The death of Queen Elizabeth II, ending her seven decades as Britain’s longest-serving monarch, has launched a period of shock and grief around the world.
But it also reminded many of the monarchy’s dark colonial past, with several current symbols being debated.
For example, shortly after news broke of the Queen’s death, the word “Kohinoor” started spreading on Indian Twitter.
It was a reference to the Koh-i-Noor diamond, considered the most expensive in the world, which can be found on display in the Tower of London, set in the crown of the Queen Mother.
The 105 carat diamond has a controversial past. For many South Asians, his loss represents the subjugation of India under British colonial rule, and his return is seen as a partial restitution of decades of economic exploitation.
Many users on Twitter have called on the UK government to return the diamond, with several questions raised over the future of the Koh-i-Noor when King Charles III takes the throne.
“The only difference that (his death) could make would be political,” Randall Hanson, director of the Global Migration Lab at the University of Toronto, told CTVNews.ca on Friday.
“King Charles inheriting the throne could have an effect on how robustly the Indian government could argue (for a return).
“But legally, (his death) makes absolutely no difference because the decision will not be made by the king but by the British government.”
The Koh-i-Noor will remain the property of the royal family. Camilla, the wife of King Charles, would inherit the crown along with the Koh-i-Noor.
But a more relevant question, according to Ritu Birla, an associate professor in the University of Toronto’s history department, is whether reparations can be made for the conquest, which may amount to the symbolic value of the diamond.
“People are also making broader arguments about reparations in the Indigenous context, for example,” she told CTVNews.ca on Friday.
“So this is a particular object, which obviously has great material and symbolic value, opens up greater questions as to whether there is, if there ever can be, adequate compensation for the violence of the conquests colonials.”
India is not the first country to ask the UK to return an artifact. In 2020, Greece’s Culture Minister Lina Mendoni urged that the 2,500-year-old Parthenon sculptures be returned to Greece from the British Museum.
The marble carvings have been the subject of controversy for more than three decades, with Greece making several demands nearly as long for a return to its original location.
In 2022, the British Museum proposed a partnership that could potentially see the sculptures returned to the country, although the terms are still unclear.
Still, the museum’s willingness to negotiate is a positive sign for Birla.
If Greece can accomplish that, then “there’s a leg to stand on (for other countries),” Birla told CTVNews.ca.
The Indian government has already tried to bring back the Koh-i-Noor. The diamond was first sought by the Indian government after the country’s independence in 1947. In the year of Queen Elizabeth II’s coronation in 1953, India made another request, according to The New York Times.
These requests were ignored by the UK, which claimed there was no legal basis to return the Kohinoor to India.

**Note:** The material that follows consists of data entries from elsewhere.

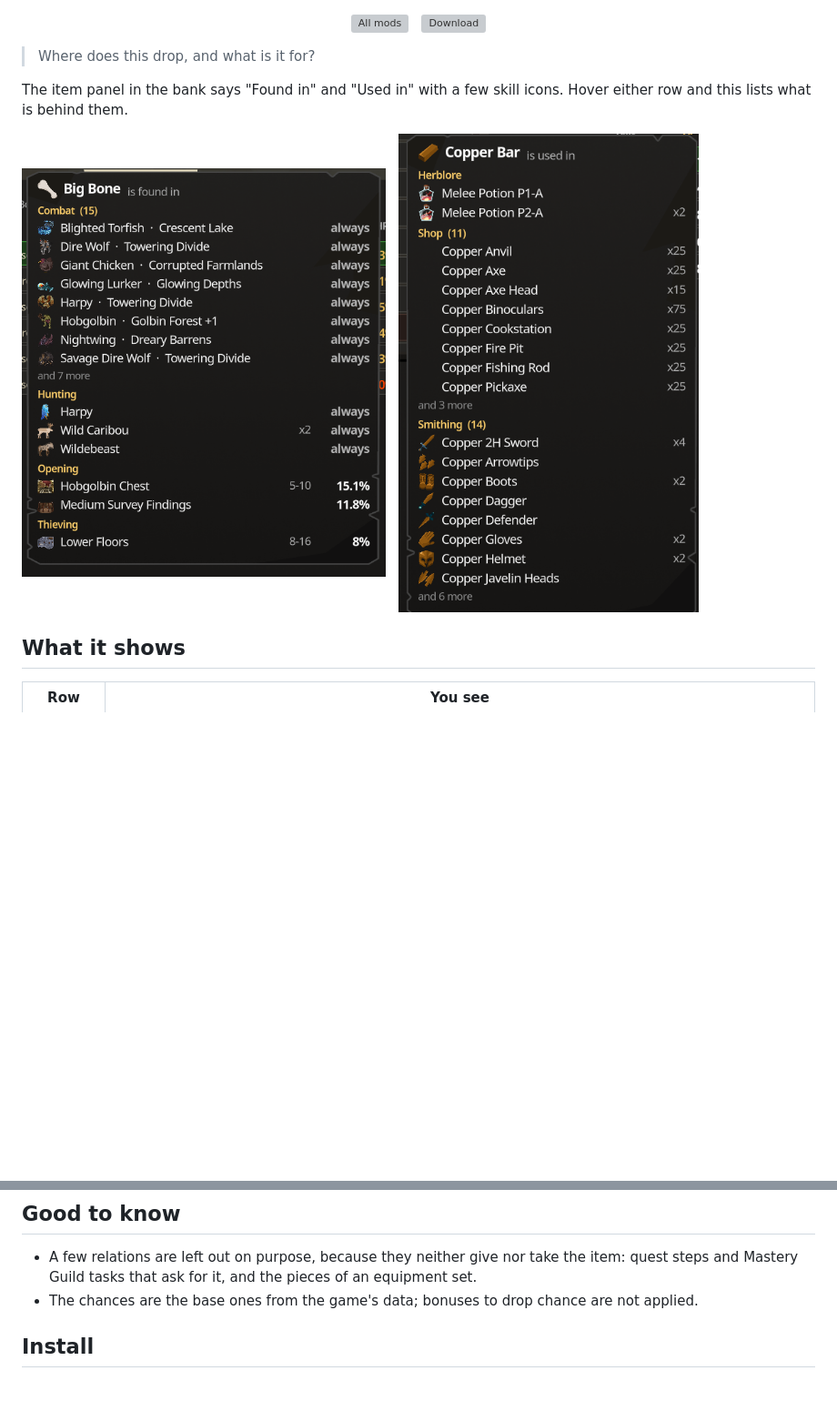
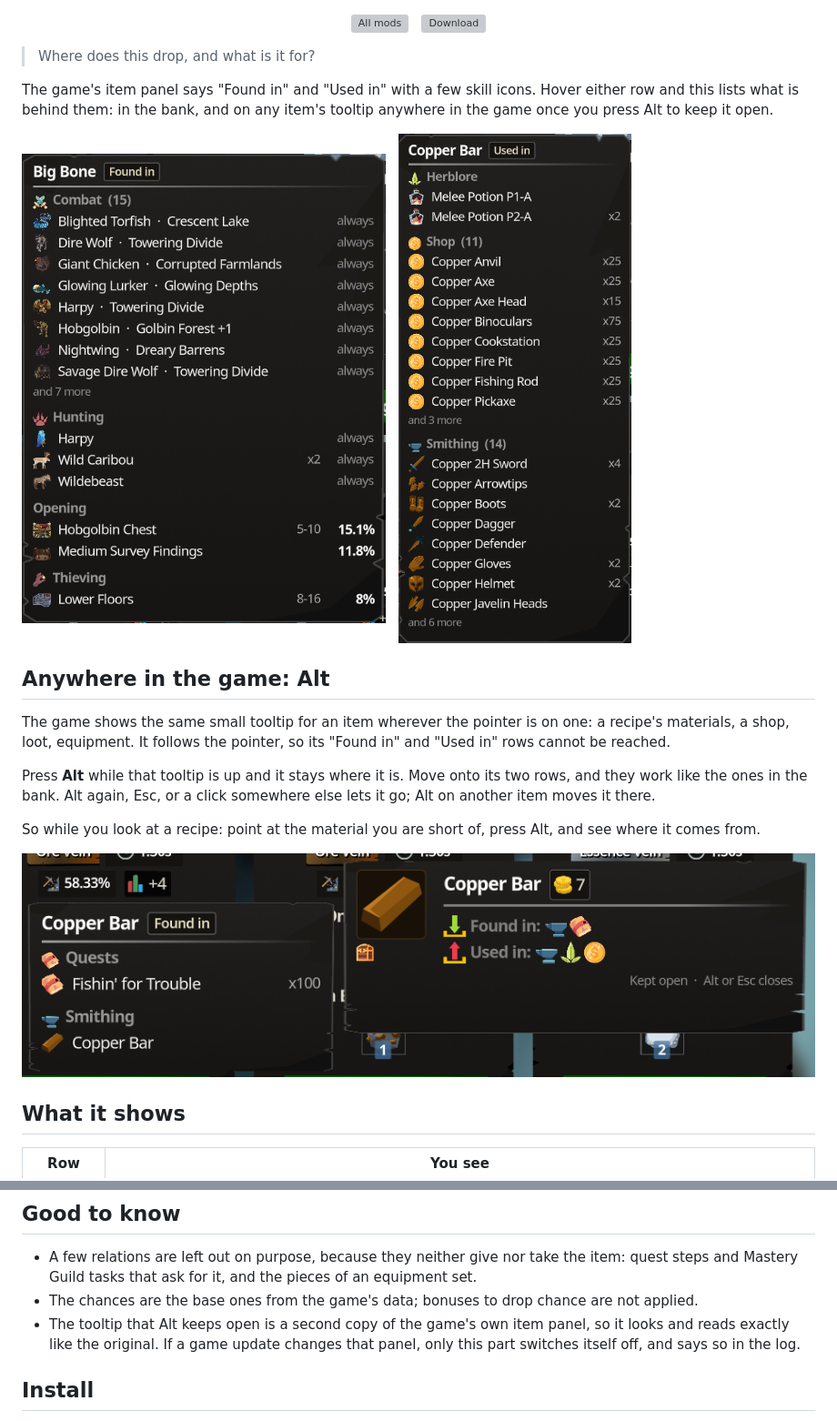
Before and after one commit to 149segolte/melvor-idle-2-qol-mods, a Markdown page: mods/ItemSources/README.md, 2 parts joined by grey strips. Shown at 91% size. GitHub-like rendering; pictures changed too: docs/img/item-sources-pin.png (added), docs/img/item-sources-used.png, docs/img/item-sources.png; blank space fills up the shorter version; grey boxes are pictures that could not be loaded.

```diff
--- a/mods/ItemSources/README.md
+++ b/mods/ItemSources/README.md
@@ -8,14 +8,29 @@
 
 > Where does this drop, and what is it for?
 
-The item panel in the bank says "Found in" and "Used in" with a few skill icons. Hover either row and this
-lists what is behind them.
+The game's item panel says "Found in" and "Used in" with a few skill icons. Hover either row and this
+lists what is behind them: in the bank, and on any item's tooltip anywhere in the game once you press Alt
+to keep it open.
 
 <p>
   <img src="../../docs/img/item-sources.png" alt="Where Big Bones come from" width="400">
   &nbsp;
   <img src="../../docs/img/item-sources-used.png" alt="What Copper Bars are used in" width="330">
 </p>
+
+## Anywhere in the game: Alt
+
+The game shows the same small tooltip for an item wherever the pointer is on one: a recipe's materials, a
+shop, loot, equipment. It follows the pointer, so its "Found in" and "Used in" rows cannot be reached.
+
+Press **Alt** while that tooltip is up and it stays where it is. Move onto its two rows, and they work like
+the ones in the bank. Alt again, Esc, or a click somewhere else lets it go; Alt on another item moves it
+there.
+
+So while you look at a recipe: point at the material you are short of, press Alt, and see where it comes
+from.
+
+![A tooltip kept open, with what the item is found in](../../docs/img/item-sources-pin.png)
 
 ## What it shows
 
@@ -52,6 +67,9 @@ flowchart LR
 - A few relations are left out on purpose, because they neither give nor take the item: quest steps and
   Mastery Guild tasks that ask for it, and the pieces of an equipment set.
 - The chances are the base ones from the game's data; bonuses to drop chance are not applied.
+- The tooltip that Alt keeps open is a second copy of the game's own item panel, so it looks and reads
+  exactly like the original. If a game update changes that panel, only this part switches itself off, and
+  says so in the log.
 
 ## Install
 
```
Also changed, not shown: CHANGELOG.md (+18 -1 lines), README.md (+2 -1 lines), 5 other files.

In 2016, a rights group asked the court to order the Indian government to bring back the diamond.
While initially saying the diamond should not be returned as it is “neither stolen nor forcibly taken by British rulers”, the Indian government reversed its position and said it would work to bring the artefact back.
During a visit to India in 2010, British Prime Minister David Cameron told local media that the diamond would remain in Britain.
“If you say yes to one (request), you realize the British Museum would be empty,” Cameron said.
“I’m afraid he has to stay put.”
With files from Associated Press